"Treat people as if they were what they should be, and you help them become what they are capable of becoming." --Johann Wolfgang von Goethe
"Their love is worth the same as your love. Their partnership is worth the same
as your partnership. And they are equal in your eyes to you." --New York Governor Andrew Cuomo to a group of Republicans at the governor's mansion, as reported in the New York Times, "Behind N.Y. Gay Marriage, an Unlikely Mix of Forces"
This fall the Cathedral of Saint John the Divine will induct into its Poets' Corner James Baldwin. Baldwin, raised in Harlem and with roots in the rural South, was the son of a Pentecostal preacher. At the age of 17 he left the church and headed south for Greenwich Village to begin writing. His early writings form a collection of essays, "Notes of a Native Son." Baldwin's autobiography, "Go Tell It on the Mountain," followed. He also addressed racism in America, most famously in the two-essay book, "The Fire Next Time." After years in self-imposed exile in Europe, James Baldwin returned in the early 1960s to participate in the Civil Rights Movement. He said, "Not everything that is faced can be changed, but nothing can be changed until it is faced." Years later, a success, Baldwin was asked how disadvantaged he had felt, having started out as a poor, Black and homosexual writer. Baldwin replied, "I'd thought I'd hit the jackpot -- it was so outrageous, you could not go any further, you had to learn how to use it."

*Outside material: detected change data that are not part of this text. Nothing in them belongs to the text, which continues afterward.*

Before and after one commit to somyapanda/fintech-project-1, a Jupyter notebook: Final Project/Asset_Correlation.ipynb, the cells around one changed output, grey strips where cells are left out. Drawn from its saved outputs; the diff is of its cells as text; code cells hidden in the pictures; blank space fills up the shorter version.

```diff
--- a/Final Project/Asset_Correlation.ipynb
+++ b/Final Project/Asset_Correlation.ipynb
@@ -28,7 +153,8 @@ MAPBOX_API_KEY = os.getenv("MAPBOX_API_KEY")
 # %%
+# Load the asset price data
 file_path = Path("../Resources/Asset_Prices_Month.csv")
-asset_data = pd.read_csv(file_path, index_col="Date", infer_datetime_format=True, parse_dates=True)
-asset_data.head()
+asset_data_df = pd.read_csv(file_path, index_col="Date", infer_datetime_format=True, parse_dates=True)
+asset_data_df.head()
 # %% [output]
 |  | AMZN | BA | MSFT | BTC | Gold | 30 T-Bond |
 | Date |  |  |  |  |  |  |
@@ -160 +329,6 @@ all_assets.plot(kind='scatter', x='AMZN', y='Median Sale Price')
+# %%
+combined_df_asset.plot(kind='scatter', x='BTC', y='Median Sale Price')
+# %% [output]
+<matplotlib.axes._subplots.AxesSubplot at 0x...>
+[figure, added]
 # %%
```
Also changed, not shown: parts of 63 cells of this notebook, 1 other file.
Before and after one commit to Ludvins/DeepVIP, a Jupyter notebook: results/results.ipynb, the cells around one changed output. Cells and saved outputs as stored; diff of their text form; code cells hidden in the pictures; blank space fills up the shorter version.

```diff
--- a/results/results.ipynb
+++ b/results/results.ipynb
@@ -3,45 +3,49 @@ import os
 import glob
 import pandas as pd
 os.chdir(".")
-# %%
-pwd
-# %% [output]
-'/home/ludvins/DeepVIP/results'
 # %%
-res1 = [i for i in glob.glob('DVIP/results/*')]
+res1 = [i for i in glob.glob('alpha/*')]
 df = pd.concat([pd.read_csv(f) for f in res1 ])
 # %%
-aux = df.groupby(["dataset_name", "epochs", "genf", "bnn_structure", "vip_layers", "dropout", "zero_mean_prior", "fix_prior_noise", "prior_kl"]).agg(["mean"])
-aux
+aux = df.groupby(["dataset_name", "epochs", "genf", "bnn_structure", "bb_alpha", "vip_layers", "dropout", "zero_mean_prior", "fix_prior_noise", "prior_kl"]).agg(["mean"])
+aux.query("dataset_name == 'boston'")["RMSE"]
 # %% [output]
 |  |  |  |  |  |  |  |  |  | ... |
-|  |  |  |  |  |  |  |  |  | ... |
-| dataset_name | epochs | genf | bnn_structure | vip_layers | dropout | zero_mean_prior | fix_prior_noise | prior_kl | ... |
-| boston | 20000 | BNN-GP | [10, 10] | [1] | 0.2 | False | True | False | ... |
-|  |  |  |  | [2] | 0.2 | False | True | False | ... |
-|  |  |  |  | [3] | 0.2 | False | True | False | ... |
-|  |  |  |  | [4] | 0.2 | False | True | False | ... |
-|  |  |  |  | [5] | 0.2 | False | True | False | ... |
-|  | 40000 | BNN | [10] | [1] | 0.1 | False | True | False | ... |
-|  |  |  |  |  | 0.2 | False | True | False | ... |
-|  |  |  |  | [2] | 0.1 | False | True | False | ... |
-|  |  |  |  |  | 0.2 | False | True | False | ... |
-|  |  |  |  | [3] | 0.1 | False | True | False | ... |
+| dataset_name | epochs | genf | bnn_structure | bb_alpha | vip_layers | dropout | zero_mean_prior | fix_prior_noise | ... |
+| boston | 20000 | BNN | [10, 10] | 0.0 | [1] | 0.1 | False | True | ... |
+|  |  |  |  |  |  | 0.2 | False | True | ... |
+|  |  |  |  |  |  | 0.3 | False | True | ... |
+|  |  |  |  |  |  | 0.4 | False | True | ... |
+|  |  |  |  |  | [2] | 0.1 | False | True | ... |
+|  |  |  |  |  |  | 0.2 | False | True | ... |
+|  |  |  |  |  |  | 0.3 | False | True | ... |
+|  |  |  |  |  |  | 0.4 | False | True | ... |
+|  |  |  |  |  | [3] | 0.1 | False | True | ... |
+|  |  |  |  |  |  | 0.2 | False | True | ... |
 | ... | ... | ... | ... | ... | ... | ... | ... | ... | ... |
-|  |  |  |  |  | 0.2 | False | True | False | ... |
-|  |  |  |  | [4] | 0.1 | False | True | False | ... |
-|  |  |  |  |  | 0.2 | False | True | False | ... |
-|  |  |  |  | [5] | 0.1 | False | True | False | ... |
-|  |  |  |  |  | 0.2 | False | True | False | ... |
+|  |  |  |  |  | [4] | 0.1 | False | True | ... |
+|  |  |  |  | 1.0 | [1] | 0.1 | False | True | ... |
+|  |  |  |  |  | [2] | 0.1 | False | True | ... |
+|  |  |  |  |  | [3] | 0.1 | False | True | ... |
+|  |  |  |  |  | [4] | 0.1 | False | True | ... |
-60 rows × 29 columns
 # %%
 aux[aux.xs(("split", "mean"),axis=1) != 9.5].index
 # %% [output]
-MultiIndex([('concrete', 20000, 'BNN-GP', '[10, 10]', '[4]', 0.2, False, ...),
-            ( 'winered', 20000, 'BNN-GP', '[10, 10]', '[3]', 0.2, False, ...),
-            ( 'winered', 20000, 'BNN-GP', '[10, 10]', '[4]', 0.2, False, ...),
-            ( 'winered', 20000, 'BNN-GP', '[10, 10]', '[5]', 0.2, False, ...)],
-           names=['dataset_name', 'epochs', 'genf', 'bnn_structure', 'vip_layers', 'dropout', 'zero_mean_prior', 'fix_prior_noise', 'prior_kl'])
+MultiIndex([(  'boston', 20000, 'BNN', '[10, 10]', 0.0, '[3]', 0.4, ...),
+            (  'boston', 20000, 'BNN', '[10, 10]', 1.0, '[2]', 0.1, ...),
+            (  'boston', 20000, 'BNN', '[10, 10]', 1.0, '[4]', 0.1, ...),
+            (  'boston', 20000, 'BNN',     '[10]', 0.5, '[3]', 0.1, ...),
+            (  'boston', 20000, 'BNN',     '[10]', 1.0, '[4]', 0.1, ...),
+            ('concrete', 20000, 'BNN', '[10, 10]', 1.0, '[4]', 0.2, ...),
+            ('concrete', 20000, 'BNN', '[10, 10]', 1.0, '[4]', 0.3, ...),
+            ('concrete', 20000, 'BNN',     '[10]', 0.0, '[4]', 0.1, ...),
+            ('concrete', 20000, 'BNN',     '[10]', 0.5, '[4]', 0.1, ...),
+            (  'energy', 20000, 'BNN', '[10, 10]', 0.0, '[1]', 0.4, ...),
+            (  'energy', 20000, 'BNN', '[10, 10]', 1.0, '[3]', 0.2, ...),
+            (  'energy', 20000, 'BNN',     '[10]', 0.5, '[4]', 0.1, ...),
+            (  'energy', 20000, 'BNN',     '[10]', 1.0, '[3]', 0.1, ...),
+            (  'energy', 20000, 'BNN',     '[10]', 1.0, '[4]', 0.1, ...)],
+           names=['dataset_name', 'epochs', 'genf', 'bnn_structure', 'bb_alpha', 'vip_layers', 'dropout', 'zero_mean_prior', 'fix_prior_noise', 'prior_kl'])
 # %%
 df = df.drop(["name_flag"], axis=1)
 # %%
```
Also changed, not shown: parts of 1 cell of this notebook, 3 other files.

Complete article at Huffington Post : http://huff.to/qDsp29